## Exercise description
Without the pictures, return each record as it appears.

## Entries supplied
::::::

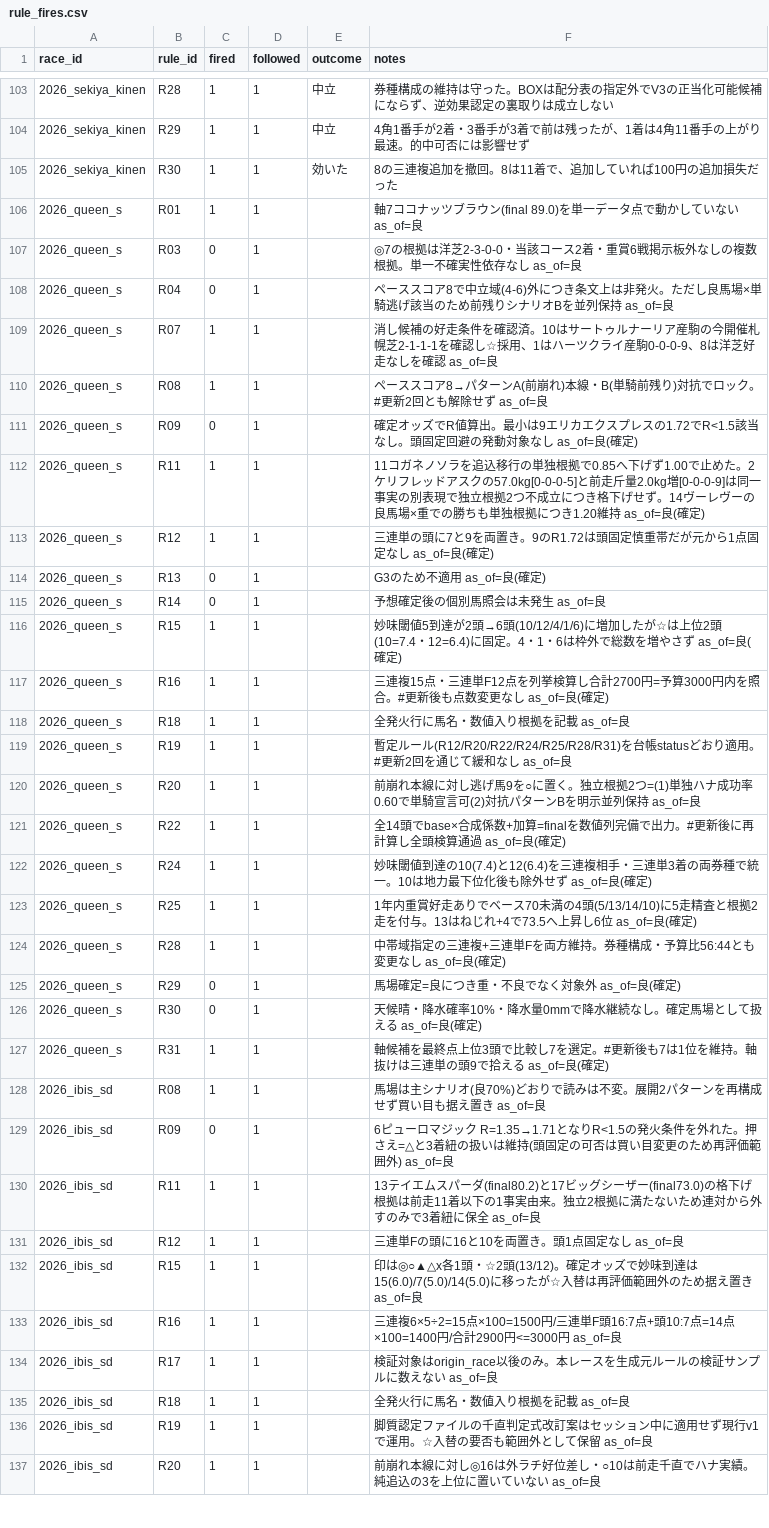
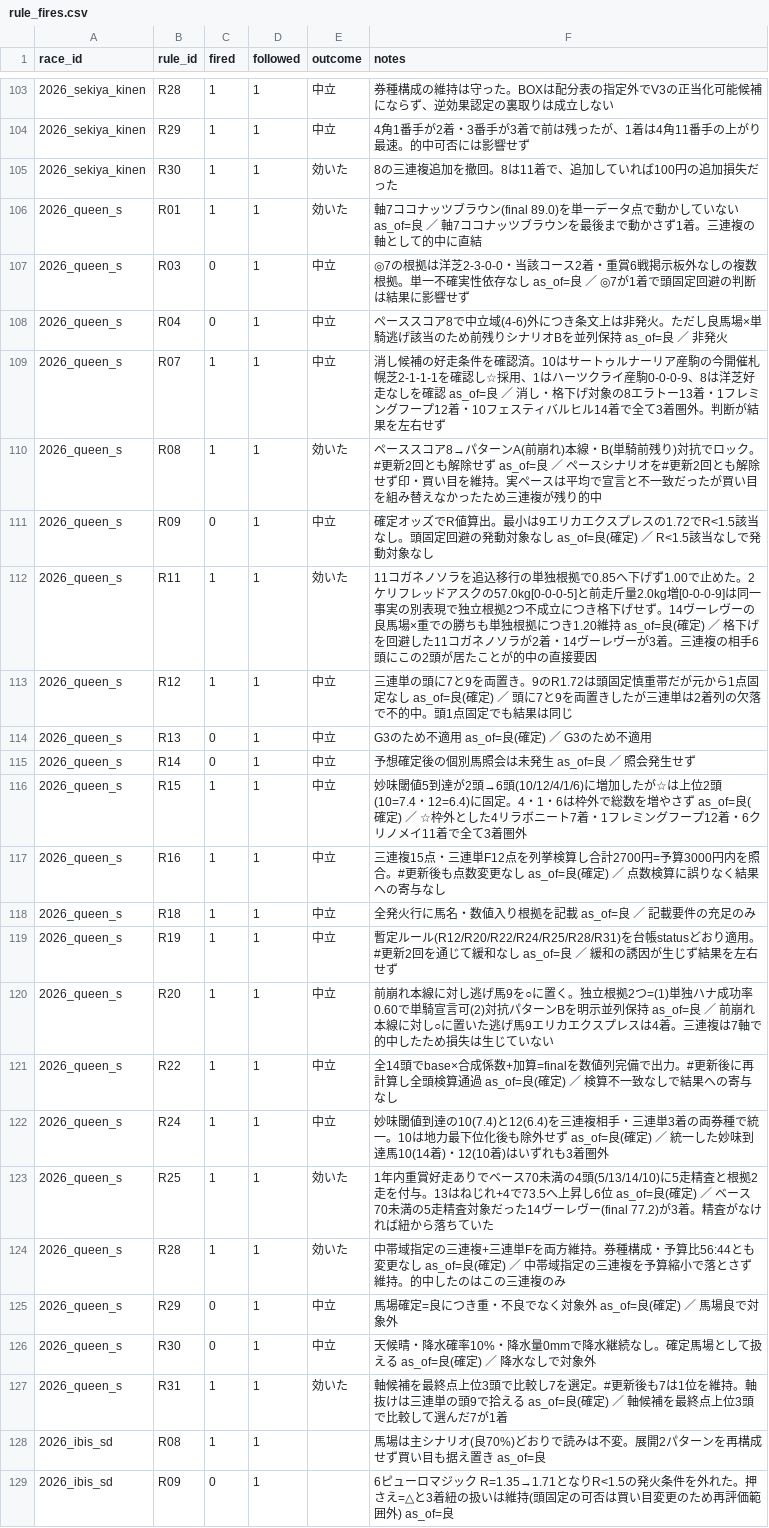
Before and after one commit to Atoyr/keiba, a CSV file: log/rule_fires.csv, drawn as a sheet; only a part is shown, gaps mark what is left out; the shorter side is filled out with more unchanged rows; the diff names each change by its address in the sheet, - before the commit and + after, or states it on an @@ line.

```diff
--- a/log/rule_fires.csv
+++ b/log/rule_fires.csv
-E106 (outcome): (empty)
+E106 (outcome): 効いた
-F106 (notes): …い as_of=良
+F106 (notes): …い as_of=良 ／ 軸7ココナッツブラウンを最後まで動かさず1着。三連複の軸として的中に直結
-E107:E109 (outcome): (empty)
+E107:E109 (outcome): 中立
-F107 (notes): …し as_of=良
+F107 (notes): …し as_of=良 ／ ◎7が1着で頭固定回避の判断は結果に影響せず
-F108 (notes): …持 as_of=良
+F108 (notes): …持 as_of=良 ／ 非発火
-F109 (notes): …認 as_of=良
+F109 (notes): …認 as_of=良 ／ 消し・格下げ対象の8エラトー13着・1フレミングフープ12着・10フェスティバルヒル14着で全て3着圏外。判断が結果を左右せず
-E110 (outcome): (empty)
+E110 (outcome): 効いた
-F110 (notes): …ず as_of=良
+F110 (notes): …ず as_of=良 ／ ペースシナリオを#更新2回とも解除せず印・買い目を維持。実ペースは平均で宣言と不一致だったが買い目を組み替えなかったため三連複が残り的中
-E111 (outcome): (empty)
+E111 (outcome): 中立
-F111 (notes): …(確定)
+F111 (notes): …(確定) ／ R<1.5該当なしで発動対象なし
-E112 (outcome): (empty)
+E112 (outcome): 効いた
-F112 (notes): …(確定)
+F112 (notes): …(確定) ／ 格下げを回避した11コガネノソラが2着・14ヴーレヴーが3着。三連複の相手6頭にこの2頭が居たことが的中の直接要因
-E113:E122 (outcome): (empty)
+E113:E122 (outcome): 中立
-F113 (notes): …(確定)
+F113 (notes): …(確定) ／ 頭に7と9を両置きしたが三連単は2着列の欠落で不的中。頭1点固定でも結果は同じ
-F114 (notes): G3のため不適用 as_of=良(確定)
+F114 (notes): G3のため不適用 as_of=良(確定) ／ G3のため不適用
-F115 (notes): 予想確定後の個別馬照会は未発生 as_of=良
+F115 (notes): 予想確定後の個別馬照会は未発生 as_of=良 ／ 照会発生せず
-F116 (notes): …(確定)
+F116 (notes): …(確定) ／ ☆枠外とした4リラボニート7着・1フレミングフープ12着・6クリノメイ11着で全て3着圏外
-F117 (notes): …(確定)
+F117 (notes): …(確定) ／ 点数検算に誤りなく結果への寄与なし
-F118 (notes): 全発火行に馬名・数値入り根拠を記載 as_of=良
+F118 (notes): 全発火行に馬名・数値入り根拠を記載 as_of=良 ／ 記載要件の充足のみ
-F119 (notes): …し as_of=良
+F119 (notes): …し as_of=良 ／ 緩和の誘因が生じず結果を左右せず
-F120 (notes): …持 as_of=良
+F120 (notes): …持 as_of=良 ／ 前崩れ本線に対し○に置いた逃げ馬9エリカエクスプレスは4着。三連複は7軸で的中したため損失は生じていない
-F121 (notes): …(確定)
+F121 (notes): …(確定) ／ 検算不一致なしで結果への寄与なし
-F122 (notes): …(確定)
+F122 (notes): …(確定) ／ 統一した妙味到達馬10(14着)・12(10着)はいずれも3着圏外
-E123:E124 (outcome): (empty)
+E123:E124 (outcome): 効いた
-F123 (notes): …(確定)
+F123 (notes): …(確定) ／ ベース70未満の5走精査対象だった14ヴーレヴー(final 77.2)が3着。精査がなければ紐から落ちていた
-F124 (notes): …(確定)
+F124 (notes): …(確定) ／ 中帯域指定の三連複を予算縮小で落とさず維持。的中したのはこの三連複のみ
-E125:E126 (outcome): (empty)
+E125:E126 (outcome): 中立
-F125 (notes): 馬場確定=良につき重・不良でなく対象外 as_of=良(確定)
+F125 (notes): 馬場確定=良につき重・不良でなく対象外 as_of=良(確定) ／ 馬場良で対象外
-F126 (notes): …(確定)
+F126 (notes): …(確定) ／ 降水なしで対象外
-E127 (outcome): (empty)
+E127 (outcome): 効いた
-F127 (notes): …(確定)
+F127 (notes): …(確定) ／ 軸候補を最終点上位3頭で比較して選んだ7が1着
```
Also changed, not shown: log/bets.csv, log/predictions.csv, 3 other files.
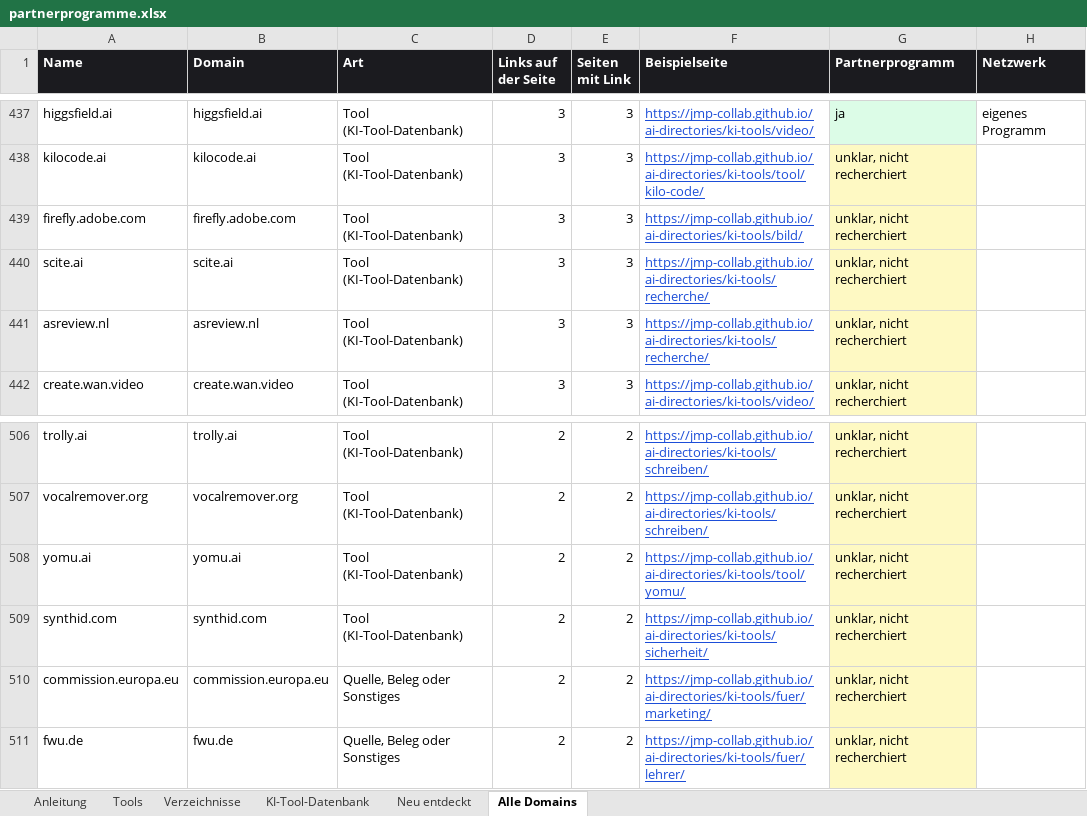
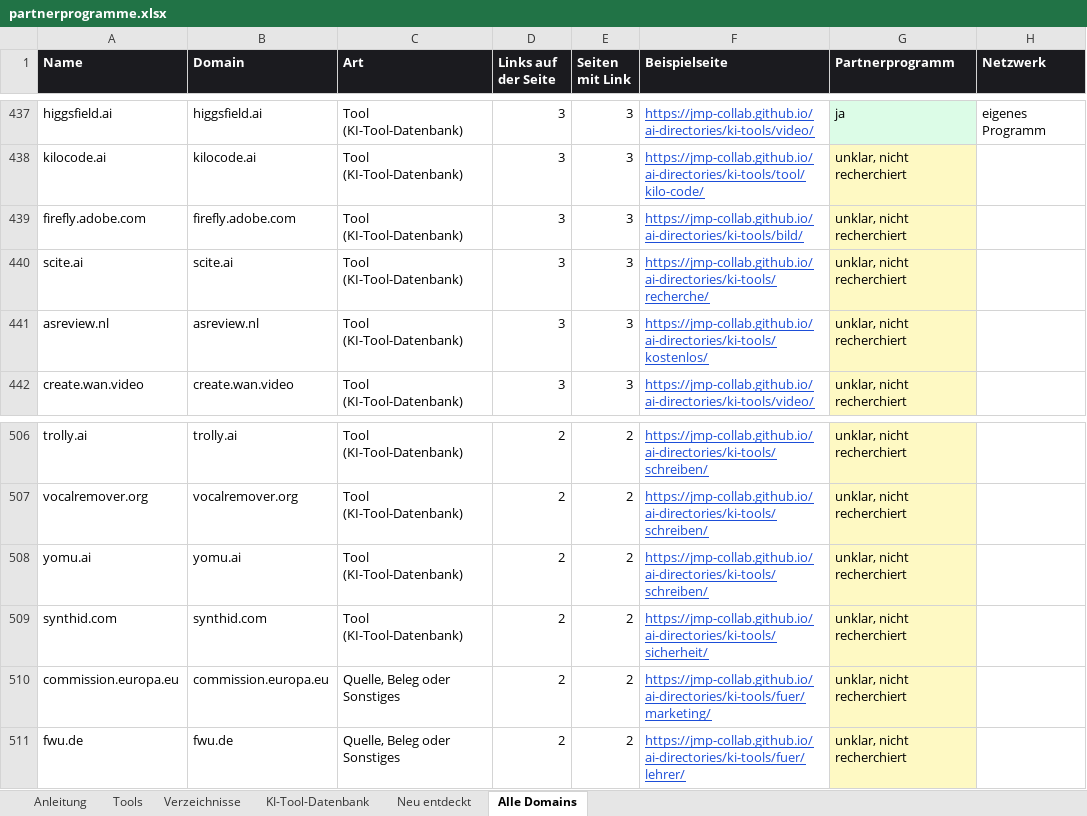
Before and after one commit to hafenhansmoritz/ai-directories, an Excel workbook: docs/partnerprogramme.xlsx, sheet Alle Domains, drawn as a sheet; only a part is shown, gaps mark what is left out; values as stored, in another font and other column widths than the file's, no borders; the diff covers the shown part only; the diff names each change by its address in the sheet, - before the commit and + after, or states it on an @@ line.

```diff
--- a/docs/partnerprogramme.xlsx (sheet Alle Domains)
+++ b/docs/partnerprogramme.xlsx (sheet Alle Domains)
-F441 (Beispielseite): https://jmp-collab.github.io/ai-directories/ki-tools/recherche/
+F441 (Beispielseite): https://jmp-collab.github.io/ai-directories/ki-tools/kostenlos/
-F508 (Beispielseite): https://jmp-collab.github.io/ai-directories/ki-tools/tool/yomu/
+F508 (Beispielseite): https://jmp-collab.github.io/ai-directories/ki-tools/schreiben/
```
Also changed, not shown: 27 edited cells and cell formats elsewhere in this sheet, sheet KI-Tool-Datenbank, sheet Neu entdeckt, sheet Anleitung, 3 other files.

::::::

## Result
Before and after one commit to Atoyr/keiba, a CSV file: log/rule_fires.csv, drawn as a sheet; only a part is shown, gaps mark what is left out; the shorter side is filled out with more unchanged rows; the diff names each change by its address in the sheet, - before the commit and + after, or states it on an @@ line.

```diff
--- a/log/rule_fires.csv
+++ b/log/rule_fires.csv
-E106 (outcome): (empty)
+E106 (outcome): 効いた
-F106 (notes): …い as_of=良
+F106 (notes): …い as_of=良 ／ 軸7ココナッツブラウンを最後まで動かさず1着。三連複の軸として的中に直結
-E107:E109 (outcome): (empty)
+E107:E109 (outcome): 中立
-F107 (notes): …し as_of=良
+F107 (notes): …し as_of=良 ／ ◎7が1着で頭固定回避の判断は結果に影響せず
-F108 (notes): …持 as_of=良
+F108 (notes): …持 as_of=良 ／ 非発火
-F109 (notes): …認 as_of=良
+F109 (notes): …認 as_of=良 ／ 消し・格下げ対象の8エラトー13着・1フレミングフープ12着・10フェスティバルヒル14着で全て3着圏外。判断が結果を左右せず
-E110 (outcome): (empty)
+E110 (outcome): 効いた
-F110 (notes): …ず as_of=良
+F110 (notes): …ず as_of=良 ／ ペースシナリオを#更新2回とも解除せず印・買い目を維持。実ペースは平均で宣言と不一致だったが買い目を組み替えなかったため三連複が残り的中
-E111 (outcome): (empty)
+E111 (outcome): 中立
-F111 (notes): …(確定)
+F111 (notes): …(確定) ／ R<1.5該当なしで発動対象なし
-E112 (outcome): (empty)
+E112 (outcome): 効いた
-F112 (notes): …(確定)
+F112 (notes): …(確定) ／ 格下げを回避した11コガネノソラが2着・14ヴーレヴーが3着。三連複の相手6頭にこの2頭が居たことが的中の直接要因
-E113:E122 (outcome): (empty)
+E113:E122 (outcome): 中立
-F113 (notes): …(確定)
+F113 (notes): …(確定) ／ 頭に7と9を両置きしたが三連単は2着列の欠落で不的中。頭1点固定でも結果は同じ
-F114 (notes): G3のため不適用 as_of=良(確定)
+F114 (notes): G3のため不適用 as_of=良(確定) ／ G3のため不適用
-F115 (notes): 予想確定後の個別馬照会は未発生 as_of=良
+F115 (notes): 予想確定後の個別馬照会は未発生 as_of=良 ／ 照会発生せず
-F116 (notes): …(確定)
+F116 (notes): …(確定) ／ ☆枠外とした4リラボニート7着・1フレミングフープ12着・6クリノメイ11着で全て3着圏外
-F117 (notes): …(確定)
+F117 (notes): …(確定) ／ 点数検算に誤りなく結果への寄与なし
-F118 (notes): 全発火行に馬名・数値入り根拠を記載 as_of=良
+F118 (notes): 全発火行に馬名・数値入り根拠を記載 as_of=良 ／ 記載要件の充足のみ
-F119 (notes): …し as_of=良
+F119 (notes): …し as_of=良 ／ 緩和の誘因が生じず結果を左右せず
-F120 (notes): …持 as_of=良
+F120 (notes): …持 as_of=良 ／ 前崩れ本線に対し○に置いた逃げ馬9エリカエクスプレスは4着。三連複は7軸で的中したため損失は生じていない
-F121 (notes): …(確定)
+F121 (notes): …(確定) ／ 検算不一致なしで結果への寄与なし
-F122 (notes): …(確定)
+F122 (notes): …(確定) ／ 統一した妙味到達馬10(14着)・12(10着)はいずれも3着圏外
-E123:E124 (outcome): (empty)
+E123:E124 (outcome): 効いた
-F123 (notes): …(確定)
+F123 (notes): …(確定) ／ ベース70未満の5走精査対象だった14ヴーレヴー(final 77.2)が3着。精査がなければ紐から落ちていた
-F124 (notes): …(確定)
+F124 (notes): …(確定) ／ 中帯域指定の三連複を予算縮小で落とさず維持。的中したのはこの三連複のみ
-E125:E126 (outcome): (empty)
+E125:E126 (outcome): 中立
-F125 (notes): 馬場確定=良につき重・不良でなく対象外 as_of=良(確定)
+F125 (notes): 馬場確定=良につき重・不良でなく対象外 as_of=良(確定) ／ 馬場良で対象外
-F126 (notes): …(確定)
+F126 (notes): …(確定) ／ 降水なしで対象外
-E127 (outcome): (empty)
+E127 (outcome): 効いた
-F127 (notes): …(確定)
+F127 (notes): …(確定) ／ 軸候補を最終点上位3頭で比較して選んだ7が1着
```
Also changed, not shown: log/bets.csv, log/predictions.csv, 3 other files.
Before and after one commit to hafenhansmoritz/ai-directories, an Excel workbook: docs/partnerprogramme.xlsx, sheet Alle Domains, drawn as a sheet; only a part is shown, gaps mark what is left out; values as stored, in another font and other column widths than the file's, no borders; the diff covers the shown part only; the diff names each change by its address in the sheet, - before the commit and + after, or states it on an @@ line.

```diff
--- a/docs/partnerprogramme.xlsx (sheet Alle Domains)
+++ b/docs/partnerprogramme.xlsx (sheet Alle Domains)
-F441 (Beispielseite): https://jmp-collab.github.io/ai-directories/ki-tools/recherche/
+F441 (Beispielseite): https://jmp-collab.github.io/ai-directories/ki-tools/kostenlos/
-F508 (Beispielseite): https://jmp-collab.github.io/ai-directories/ki-tools/tool/yomu/
+F508 (Beispielseite): https://jmp-collab.github.io/ai-directories/ki-tools/schreiben/
```
Also changed, not shown: 27 edited cells and cell formats elsewhere in this sheet, sheet KI-Tool-Datenbank, sheet Neu entdeckt, sheet Anleitung, 3 other files.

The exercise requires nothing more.